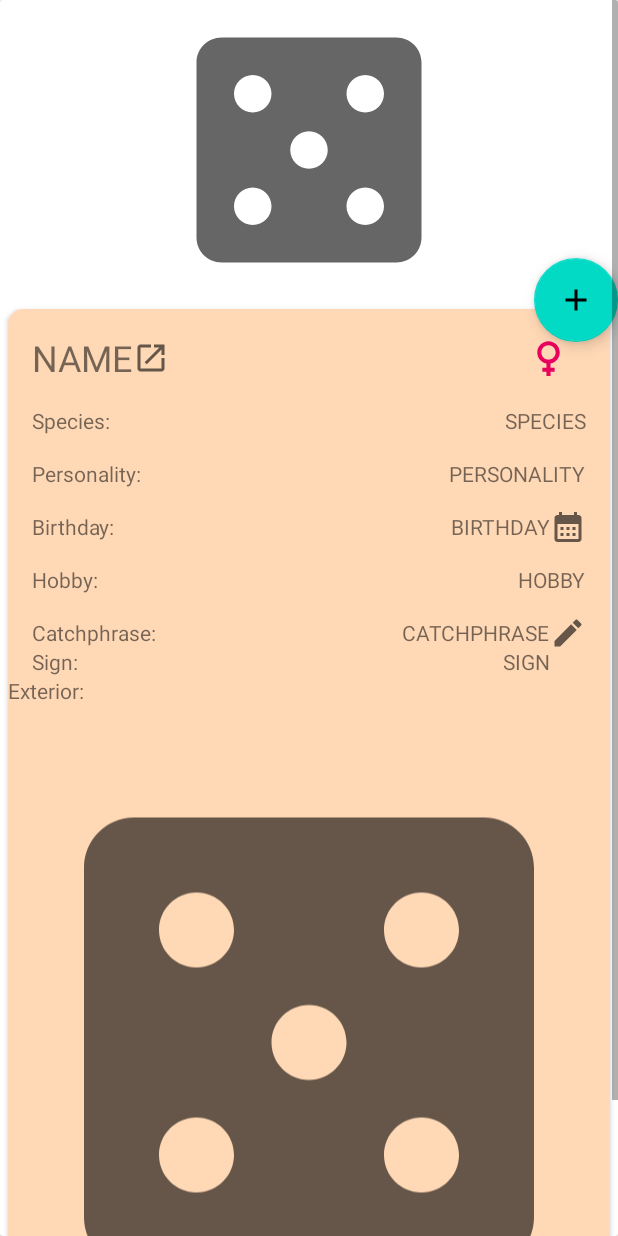
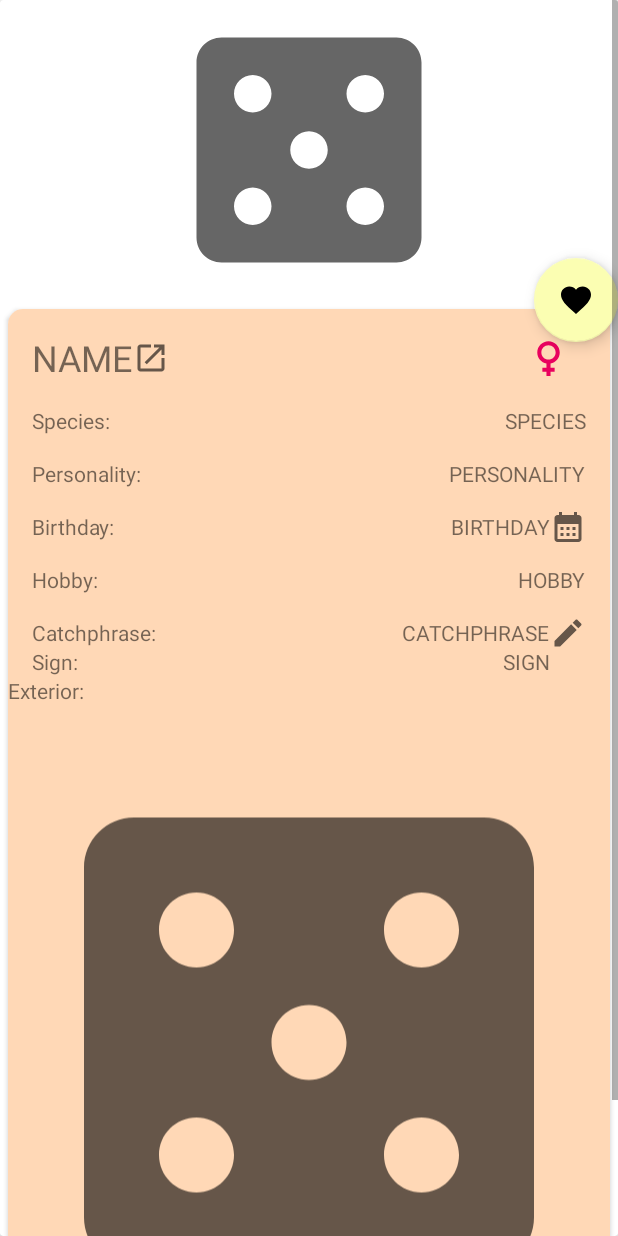
Before and after one commit to brookebaird15/MADimalCrossings, an Android app: the layout fragment_villager_detail.xml on its own in the app's theme, with its tools: preview values and no code run, on a phone screen of 412 x 824 dp. Run offline under Robolectric (Android 15) with nearby library versions, the phone set to English and light mode, and no system bars; network calls fail.

Commit message:
#1 Change theme to suit app - Change fab button from add to favourite

```diff
--- a/app/src/main/java/com/ashleymccallum/madimalcrossing/MainActivity.java
+++ b/app/src/main/java/com/ashleymccallum/madimalcrossing/MainActivity.java
@@ -8,6 +8,8 @@ import android.os.Parcelable;
 import android.util.Log;
 import android.view.Menu;
 import android.view.MenuItem;
+import android.view.Window;
+import android.view.WindowManager;
 
 import com.android.volley.AuthFailureError;
 import com.android.volley.Request;
@@ -48,6 +50,7 @@ public class MainActivity extends AppCompatActivity {
     @Override
     protected void onCreate(Bundle savedInstanceState) {
         super.onCreate(savedInstanceState);
+
         binding = ActivityMainBinding.inflate(getLayoutInflater());
 
         setContentView(binding.getRoot());
--- /dev/null
+++ b/app/src/main/res/drawable/ic_baseline_favorite_24.xml
@@ -0,0 +1,10 @@
+<vector xmlns:android="http://schemas.android.com/apk/res/android"
+    android:width="24dp"
+    android:height="24dp"
+    android:viewportWidth="24"
+    android:viewportHeight="24"
+    android:tint="?attr/colorControlNormal">
+  <path
+      android:fillColor="@android:color/white"
+      android:pathData="M12,21.35l-1.45,-1.32C5.4,15.36 2,12.28 2,8.5 2,5.42 4.42,3 7.5,3c1.74,0 3.41,0.81 4.5,2.09C13.09,3.81 14.76,3 16.5,3 19.58,3 22,5.42 22,8.5c0,3.78 -3.4,6.86 -8.55,11.54L12,21.35z"/>
+</vector>
--- a/app/src/main/res/layout/fragment_villager_detail.xml
+++ b/app/src/main/res/layout/fragment_villager_detail.xml
@@ -28,11 +28,12 @@
                 android:layout_width="wrap_content"
                 android:layout_height="wrap_content"
                 android:clickable="true"
+                android:contentDescription="@string/villager_fab"
+                android:src="@drawable/ic_baseline_favorite_24"
                 app:layout_constraintBottom_toBottomOf="@+id/villagerDetailImg"
                 app:layout_constraintEnd_toEndOf="parent"
                 app:layout_constraintTop_toBottomOf="@+id/villagerDetailImg"
-                app:srcCompat="@drawable/ic_baseline_add_24"
-                android:contentDescription="@string/villager_fab" />
+                app:srcCompat="@drawable/ic_baseline_add_24" />
 
             <androidx.cardview.widget.CardView
                 android:id="@+id/cardView"
--- a/app/src/main/res/values/colors.xml
+++ b/app/src/main/res/values/colors.xml
@@ -1,10 +1,10 @@
 <?xml version="1.0" encoding="utf-8"?>
 <resources>
-    <color name="purple_200">#FFBB86FC</color>
-    <color name="purple_500">#FF6200EE</color>
-    <color name="purple_700">#FF3700B3</color>
-    <color name="teal_200">#FF03DAC5</color>
-    <color name="teal_700">#FF018786</color>
+    <color name="purple_200">#74e0aa</color>
+    <color name="purple_500">#dbbf9e</color>
+    <color name="purple_700">#fbfeb2</color>
+    <color name="teal_200">#bee893</color>
+    <color name="teal_700">#c4d9a9</color>
     <color name="black">#FF000000</color>
     <color name="white">#FFFFFFFF</color>
 </resources>
--- a/app/src/main/res/values/themes.xml
+++ b/app/src/main/res/values/themes.xml
@@ -2,11 +2,11 @@
     <!-- Base application theme. -->
     <style name="Theme.MADimalCrossing" parent="Theme.MaterialComponents.DayNight.DarkActionBar">
         <!-- Primary brand color. -->
-        <item name="colorPrimary">@color/purple_500</item>
-        <item name="colorPrimaryVariant">@color/purple_700</item>
+        <item name="colorPrimary">@color/purple_200</item>
+        <item name="colorPrimaryVariant">@color/teal_700</item>
         <item name="colorOnPrimary">@color/white</item>
         <!-- Secondary brand color. -->
-        <item name="colorSecondary">@color/teal_200</item>
+        <item name="colorSecondary">@color/purple_700</item>
         <item name="colorSecondaryVariant">@color/teal_700</item>
         <item name="colorOnSecondary">@color/black</item>
         <!-- Status bar color. -->
```
Also changed, not shown: 1 other file.
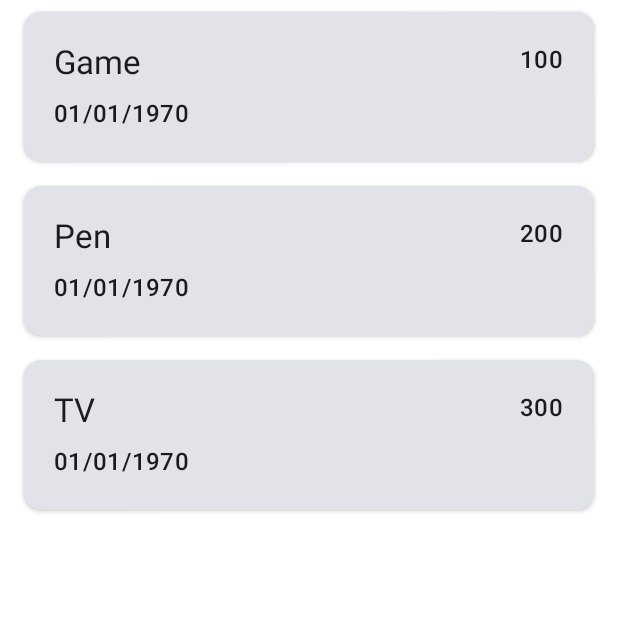
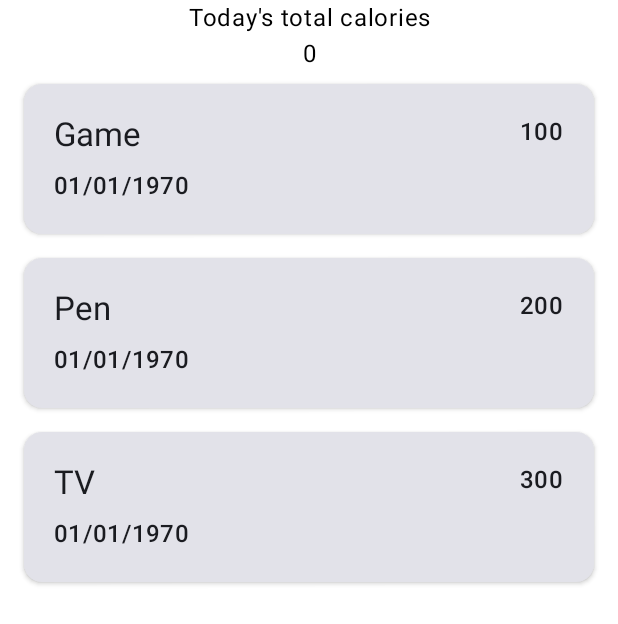
Before and after one commit to blahblahblah552/CalAndFast, an Android app built with Jetpack Compose: the @Preview function HomeBodyPreview, on a phone screen of 412 x 824 dp. Shown: the top 624 px of the screen. Run offline under Robolectric (Android 15) with nearby library versions, the phone set to English and light mode, and no system bars; our stand-ins replace Room's generated code.

Commit message:
sort by last used added today's total cal

```diff
--- a/app/src/main/java/com/example/calandfast/database/ConsumableDao.kt
+++ b/app/src/main/java/com/example/calandfast/database/ConsumableDao.kt
@@ -27,7 +27,7 @@ interface ConsumableDao {
     @Query("SELECT * from consumable ORDER BY name ASC")
     fun getAllItems(): Flow<List<Consumable>>
 
-    @Query("SELECT * from consumable ORDER BY lastUsed ASC")
+    @Query("SELECT * from consumable ORDER BY lastUsed DESC")
     fun getAllItemsByLastUsed(): Flow<List<Consumable>>
 
     @Query("SELECT * from consumable ORDER BY calories ASC")
--- a/app/src/main/java/com/example/calandfast/database/OfflineConsumablesRepository.kt
+++ b/app/src/main/java/com/example/calandfast/database/OfflineConsumablesRepository.kt
@@ -4,7 +4,7 @@ import kotlinx.coroutines.flow.Flow
 
 class OfflineConsumablesRepository(private val consumableDao: ConsumableDao) : ConsumablesRepository {
 
-    override fun getAllConsumablesStream(): Flow<List<Consumable>> = consumableDao.getAllItems()
+    override fun getAllConsumablesStream(): Flow<List<Consumable>> = consumableDao.getAllItemsByLastUsed()
 
     override fun getConsumableStream(id: Int): Flow<Consumable?> = consumableDao.getItem(id)
 
--- a/app/src/main/java/com/example/calandfast/ui/consumable/ConsumableDetailsScreen.kt
+++ b/app/src/main/java/com/example/calandfast/ui/consumable/ConsumableDetailsScreen.kt
@@ -130,7 +130,8 @@ private fun ItemDetailsBody(
     ) {
         var deleteConfirmationRequired by rememberSaveable { mutableStateOf(false) }
         ItemDetails(
-            item = itemDetailsUiState.itemDetails.toConsumable(), modifier = Modifier.fillMaxWidth()
+            item = itemDetailsUiState.itemDetails.toConsumable(),
+            modifier = Modifier.fillMaxWidth()
         )
         Button(
             onClick = onSellItem,
--- a/app/src/main/java/com/example/calandfast/ui/home/HomeScreen.kt
+++ b/app/src/main/java/com/example/calandfast/ui/home/HomeScreen.kt
@@ -100,6 +100,7 @@ fun HomeScreen(
     }
 }
 
+
 @Composable
 private fun HomeBody(
     itemList: List<Consumable>,
@@ -129,6 +130,19 @@ private fun HomeBody(
     }
 }
 
+
+private fun getTotalCal(
+    itemList: List<Consumable>
+): Int{
+    var temp = 0
+    val todayMillis = convertMillisToDate(System.currentTimeMillis())
+    itemList.forEach {
+
+        if (convertMillisToDate(it.lastUsed)==todayMillis)
+        temp += it.calories }
+    return temp
+}
+
 @Composable
 private fun InventoryList(
     itemList: List<Consumable>,
@@ -136,17 +150,20 @@ private fun InventoryList(
     contentPadding: PaddingValues,
     modifier: Modifier = Modifier
 ) {
+    Text(
+        text = "Today's total calories\n"+getTotalCal(itemList).toString(),
+        textAlign = TextAlign.Center,
+        modifier = Modifier.padding(contentPadding),
+    )
     LazyColumn(
         modifier = modifier,
         contentPadding = contentPadding
     ) {
-        var totalCal = 0
         items(items = itemList, key = { it.consumableId }) { item ->
             InventoryItem(item = item,
                 modifier = Modifier
                     .padding(dimensionResource(id = R.dimen.padding_small))
                     .clickable { onItemClick(item) })
-            totalCal += item.calories
         }
     }
 }
--- a/app/src/main/res/values/strings.xml
+++ b/app/src/main/res/values/strings.xml
@@ -12,8 +12,8 @@
     <string name="item_name_req">Name*</string>
     <string name="item_price_req">Calories*</string>
     <string name="no">No</string>
-    <string name="price">Calories</string>
-    <string name="quantity_in_stock">last used</string>
+    <string name="price">Last Used</string>
+    <string name="quantity_in_stock">Calories</string>
     <string name="in_stock">%d in stock</string>
     <string name="quantity_req">last used*</string>
     <string name="save_action">Save</string>
--- a/build.gradle.kts
+++ b/build.gradle.kts
@@ -5,12 +5,12 @@ buildscript {
 }
 
 plugins {
-    id("com.android.application") version "8.8.1" apply false
-    id("com.android.library") version "8.8.1" apply false
+    id("com.android.application") version "8.9.0" apply false
+    id("com.android.library") version "8.9.0" apply false
     id("org.jetbrains.kotlin.android") version "2.1.0" apply false
     id("org.jetbrains.kotlin.plugin.compose") version "2.1.0" apply false
 }
 
 tasks.register("clean", Delete::class) {
-    delete(rootProject.buildDir)
+    delete(rootProject.layout.buildDirectory)
 }
```
Also changed, not shown: app/src/main/java/com/example/calandfast/ui/consumable/ConsumableEditViewModel.kt (+4 -3 lines), app/src/main/java/com/example/calandfast/ui/consumable/ConsumableEntryScreen.kt (+3 -23 lines), gradle/wrapper/gradle-wrapper.properties.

______

> **Exercise description**: Search the entries for the word "from", then list each line that holds it.

> **Answer area**:
#1 Change theme to suit app - Change fab button from add to favourite
     @Query("SELECT * from consumable ORDER BY name ASC")
-    @Query("SELECT * from consumable ORDER BY lastUsed ASC")
+    @Query("SELECT * from consumable ORDER BY lastUsed DESC")
     @Query("SELECT * from consumable ORDER BY calories ASC")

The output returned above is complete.